● TASK DESCRIPTION
What lines of the data below include the word "projet"? Report them by copying each.

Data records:
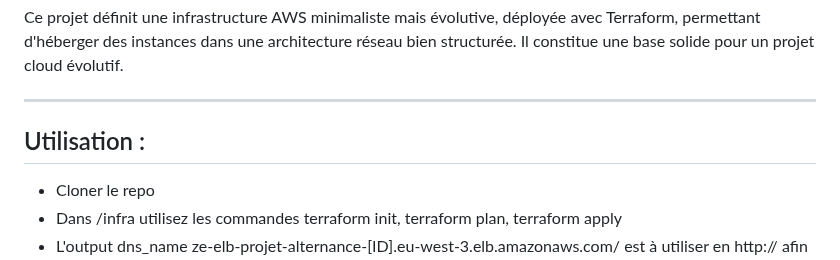
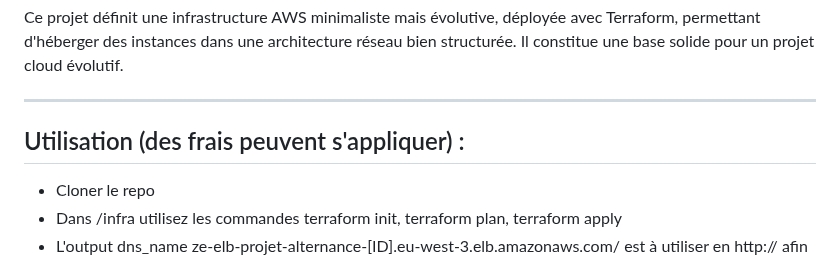
Before and after one commit to Zelos77/ze-projet-alternance, a Markdown page: README.md, the part around the change. Drawn GitHub-style.

```diff
--- a/README.md
+++ b/README.md
@@ -4,7 +4,7 @@ Ce projet définit une infrastructure AWS minimaliste mais évolutive, déployé
 
 ---
 
-## Utilisation :
+## Utilisation (des frais peuvent s'appliquer) :
 - Cloner le repo
 - Dans /infra utilisez les commandes terraform init, terraform plan, terraform apply
 - L'output dns_name ze-elb-projet-alternance-[ID].eu-west-3.elb.amazonaws.com/ est à utiliser en http:// afin de se connecter au load balancer.
```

● RESPONSE AREA
Before and after one commit to Zelos77/ze-projet-alternance, a Markdown page: README.md, the part around the change. Drawn GitHub-style.
@@ -4,7 +4,7 @@ Ce projet définit une infrastructure AWS minimaliste mais évolutive, déployé
 - L'output dns_name ze-elb-projet-alternance-[ID].eu-west-3.elb.amazonaws.com/ est à utiliser en http:// afin de se connecter au load balancer.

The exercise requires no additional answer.